We expect three new iPads (12.9" iPad Pro 2, new size 10.5" iPad Pro & low-cost 9.7" iPad) to be launched in 2017, though this may not drive shipment growth amid structural headwinds; 2017F shipments to fall 10-20% YoY. If the iPad comes in a larger size, such as a 10.5" model, we believe it will be helpful to bid for tenders within the commercial and education markets.

As a result, we expect Apple to launch a 10.5" iPad Pro in 2017. In addition, we estimate the 12.9" iPad Pro 2 and 10.5" iPad Pro will adopt the A10X processor, with TSMC being the sole supplier using 10nm process technology.
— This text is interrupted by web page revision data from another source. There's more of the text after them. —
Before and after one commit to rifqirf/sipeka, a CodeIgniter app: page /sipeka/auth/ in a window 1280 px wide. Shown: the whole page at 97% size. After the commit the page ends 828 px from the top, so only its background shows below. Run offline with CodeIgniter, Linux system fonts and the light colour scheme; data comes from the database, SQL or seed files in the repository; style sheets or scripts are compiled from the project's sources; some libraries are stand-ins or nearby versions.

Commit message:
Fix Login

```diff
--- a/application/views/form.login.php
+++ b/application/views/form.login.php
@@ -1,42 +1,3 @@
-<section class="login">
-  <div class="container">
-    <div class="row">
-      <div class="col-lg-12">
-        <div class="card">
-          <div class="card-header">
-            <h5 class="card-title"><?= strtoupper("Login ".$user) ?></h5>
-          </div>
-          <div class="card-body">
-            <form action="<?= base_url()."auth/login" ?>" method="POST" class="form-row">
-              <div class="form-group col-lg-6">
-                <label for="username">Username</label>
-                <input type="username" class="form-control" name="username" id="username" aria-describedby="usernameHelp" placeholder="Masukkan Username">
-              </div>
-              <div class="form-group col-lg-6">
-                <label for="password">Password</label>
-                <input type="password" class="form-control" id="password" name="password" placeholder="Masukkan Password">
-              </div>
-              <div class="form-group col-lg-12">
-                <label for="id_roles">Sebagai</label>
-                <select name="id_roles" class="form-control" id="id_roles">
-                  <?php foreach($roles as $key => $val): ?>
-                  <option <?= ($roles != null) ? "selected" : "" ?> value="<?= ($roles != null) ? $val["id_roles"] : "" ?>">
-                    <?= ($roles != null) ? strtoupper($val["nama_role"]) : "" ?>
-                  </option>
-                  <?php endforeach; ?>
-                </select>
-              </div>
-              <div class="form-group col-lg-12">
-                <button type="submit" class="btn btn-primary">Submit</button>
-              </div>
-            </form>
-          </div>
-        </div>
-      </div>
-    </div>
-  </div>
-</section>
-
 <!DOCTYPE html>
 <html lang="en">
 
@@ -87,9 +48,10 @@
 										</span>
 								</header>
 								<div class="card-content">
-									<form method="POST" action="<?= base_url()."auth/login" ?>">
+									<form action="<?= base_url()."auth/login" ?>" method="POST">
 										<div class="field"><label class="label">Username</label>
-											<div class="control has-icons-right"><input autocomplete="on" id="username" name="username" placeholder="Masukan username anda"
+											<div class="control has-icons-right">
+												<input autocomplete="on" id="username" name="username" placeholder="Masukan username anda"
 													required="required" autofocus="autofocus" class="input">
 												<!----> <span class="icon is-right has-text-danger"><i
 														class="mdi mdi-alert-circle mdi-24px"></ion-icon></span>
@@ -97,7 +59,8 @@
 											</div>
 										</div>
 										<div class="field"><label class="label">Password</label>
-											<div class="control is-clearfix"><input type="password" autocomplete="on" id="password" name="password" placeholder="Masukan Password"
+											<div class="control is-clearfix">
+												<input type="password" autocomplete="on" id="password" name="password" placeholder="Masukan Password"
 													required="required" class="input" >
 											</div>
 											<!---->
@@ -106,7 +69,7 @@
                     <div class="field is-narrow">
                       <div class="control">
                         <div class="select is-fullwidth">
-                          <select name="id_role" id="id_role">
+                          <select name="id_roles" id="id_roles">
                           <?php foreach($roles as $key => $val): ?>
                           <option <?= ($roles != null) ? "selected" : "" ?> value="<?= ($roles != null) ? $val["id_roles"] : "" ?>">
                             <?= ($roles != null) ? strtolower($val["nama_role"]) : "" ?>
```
The low-cost 9.7" model may adopt the A9X processor, which is also exclusively supplied by TSMC.

The current 7.9-inch iPad Mini is conspicuously absent from Kuo's report. While it could just be that the analyst has no predictions for device, there's been speculation that Apple will phase out the series, possibly because the introduction of larger iPhone models has lessened demand for the smaller iPads.

Kuo goes on to state that 2018 will be the year that the iPad receives a "radical" new design change. "Revolutionary iPad model likely to be introduced in 2018F at the earliest, with radical changes in form factor design & user behavior on adoption of flexible AMOLED panel," he writes.

Assuming Kuo is correct, and he usually is, it'll be interesting to see if the new iPads help turn the tablet market around. Most people who already own an iPad don't feel the need to upgrade, so Apple will have to give them some compelling reasons to spend the cash on a new device.